US stock-trading fintech Robinhood is no longer applying to be a bank in its native country, highlighting the hurdles facing technology start-ups trying break into the banking world.
The Californian start-up, which provides commission-free stock trading, pulled its application submitted earlier this year to the Office of the Comptroller of the Currency (OCC). It called the withdrawal an entirely voluntary one.
“Robinhood will continue to focus on increasing participation in the financial system and challenging the industry to better serve everyone,” a company spokesperson tells CNBC.
“We appreciate the efforts and collaboration of all the parties we worked with throughout this process.”
Worth $7.6 billion, the digital brokerage firm crossed wires with US regulators last year when it failed to launch its checking and saving services after getting insufficient insurance and approvals for the new product line.
Regulators have had their eyes on the start-up since, aware it might be dodging other regulatory scrutiny.
Last month Judge Victor Marrero ruled that the OCC cannot issue bank charters to institutions that don’t take deposits, which served a blow to the agency’s efforts to offer limited national charters to financial technology firms like Robinhood.
The OCC’s charter would have given fintechs an alternative route to a banking licence without having to go through the state.
The plaintiff and the superintendent of the New York State Department of Financial Services Linda Lacewellan called the charter which would given fintechs in the US a leg up an “attempt to usurp state authority by establishing a federal fintech regulatory framework at the expense of consumers”.
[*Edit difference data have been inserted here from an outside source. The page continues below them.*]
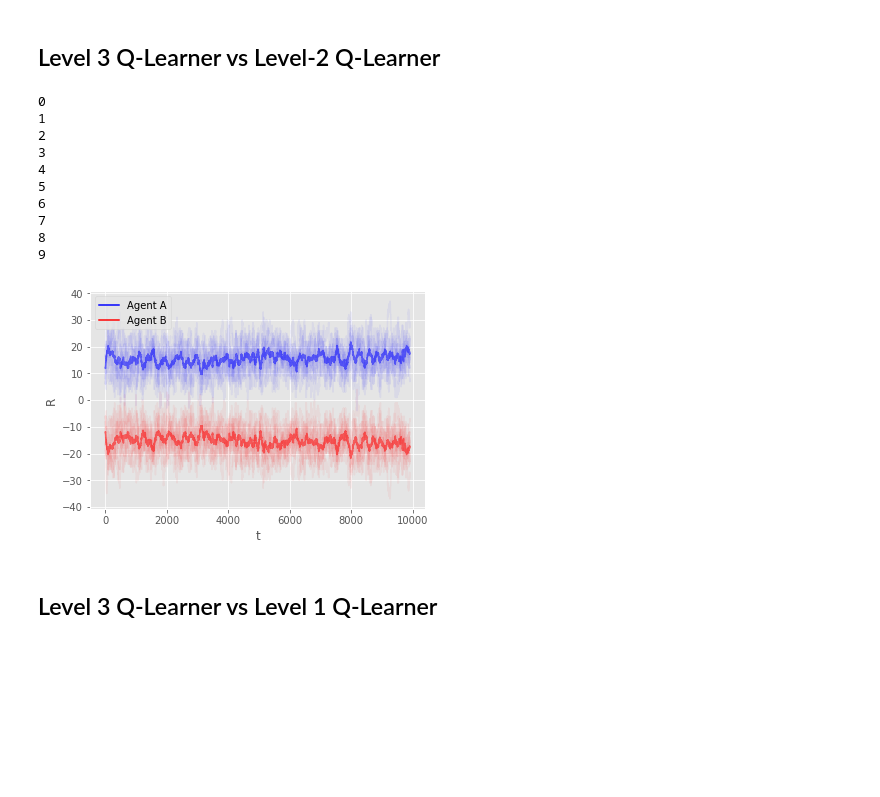
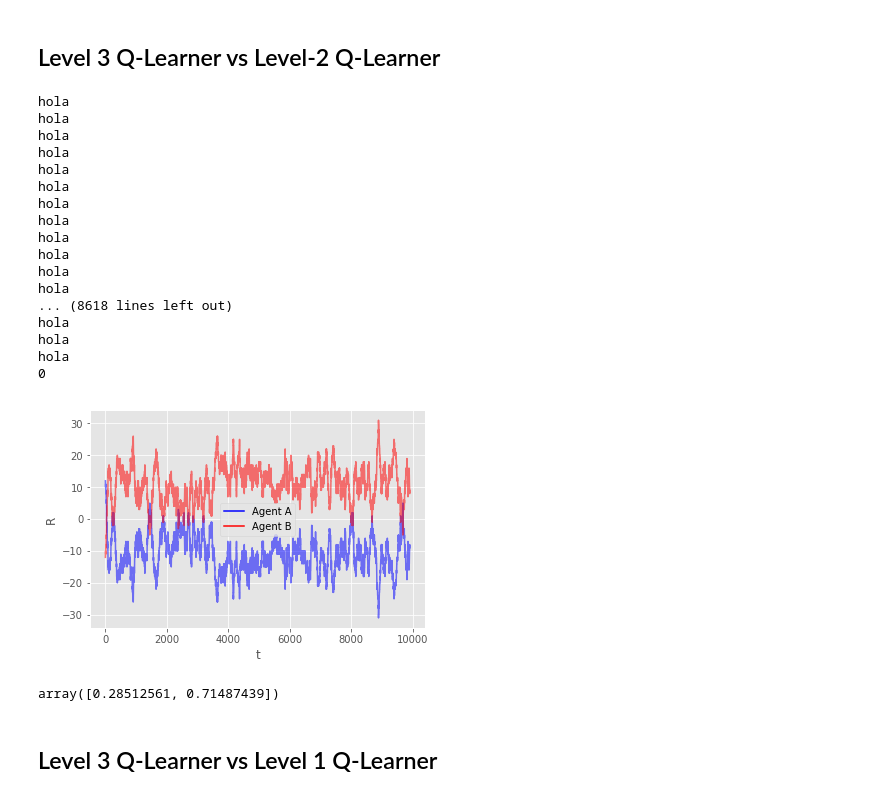
Before and after one commit to vicgalle/ARAMARL, a Jupyter notebook: friend_or_foe.ipynb, the cells around one changed output. Saved outputs shown, nothing was run; the diff lists cells and outputs as text; code cells hidden in the pictures; blank space fills up the shorter version.

```diff
--- a/friend_or_foe.ipynb
+++ b/friend_or_foe.ipynb
@@ -477,7 +477,7 @@ plot(r0ss, r1ss)
 # %% [markdown]
 ## Level 3 Q-Learner vs Level-2 Q-Learner
 # %%
-N_EXP = 10
+N_EXP = 1
 
 r0ss = []
 r1ss = []
@@ -492,7 +492,7 @@ for n in range(N_EXP):
     P2 =  Level2QAgent(env.available_actions,env.available_actions, n_states=1,
                        learning_rate=0.1, epsilon=0.1, gamma=0.96)
     #P1 =  RandomAgent( env.available_actions, p=0.5)
-    P1 = Level3QAgent(env.available_actions, env.available_actions, n_states=1,
+    P1 = Level3QAgentMix(env.available_actions, env.available_actions, n_states=1,
                       learning_rate=0.1, epsilon=0.1, gamma=0.96)
 
 
@@ -510,43 +510,54 @@ for n in range(N_EXP):
         while not done:
 
             # Agents decide
             a1 = P1.act()
             a2 = P2.act()
 
 
             # World changes
             _, rewards, done =  env.step([a1,a2])
 
 
             # Agents learn
 
             P1.update(0, [a1, a2], [rewards[0], rewards[1]], 0)
             P2.update(0, [a2, a1], [rewards[1], rewards[0]], 0)
 
             #s = new_s  #stateless!
 
             #print(r0, r1)
             r0s.append(rewards[0])
             r1s.append(rewards[1])
 
         env.reset()
 
     print(n)
     r0ss.append(r0s)
     r1ss.append(r1s)
 plot(r0ss, r1ss)
 # %% [output]
+hola
+hola
+hola
+hola
+hola
+hola
+hola
+hola
+hola
+hola
+hola
+hola
+... (8618 lines left out)
+hola
+hola
+hola
 0
-1
-2
-3
-4
-5
-6
-7
-8
-9
-[figure, old version]
+[figure, new version]
+# %%
+P1.prob_type
+# %% [output]
+array([0.28512561, 0.71487439])
 # %% [markdown]
 ## Level 3 Q-Learner vs Level 1 Q-Learner
 # %%
```
Also changed, not shown: parts of 3 cells of this notebook, 1 other file.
Fintechs seeking to become banks therefore still have to secure 50 separate state charters and piggy-back off well-established banks to be fully regulated.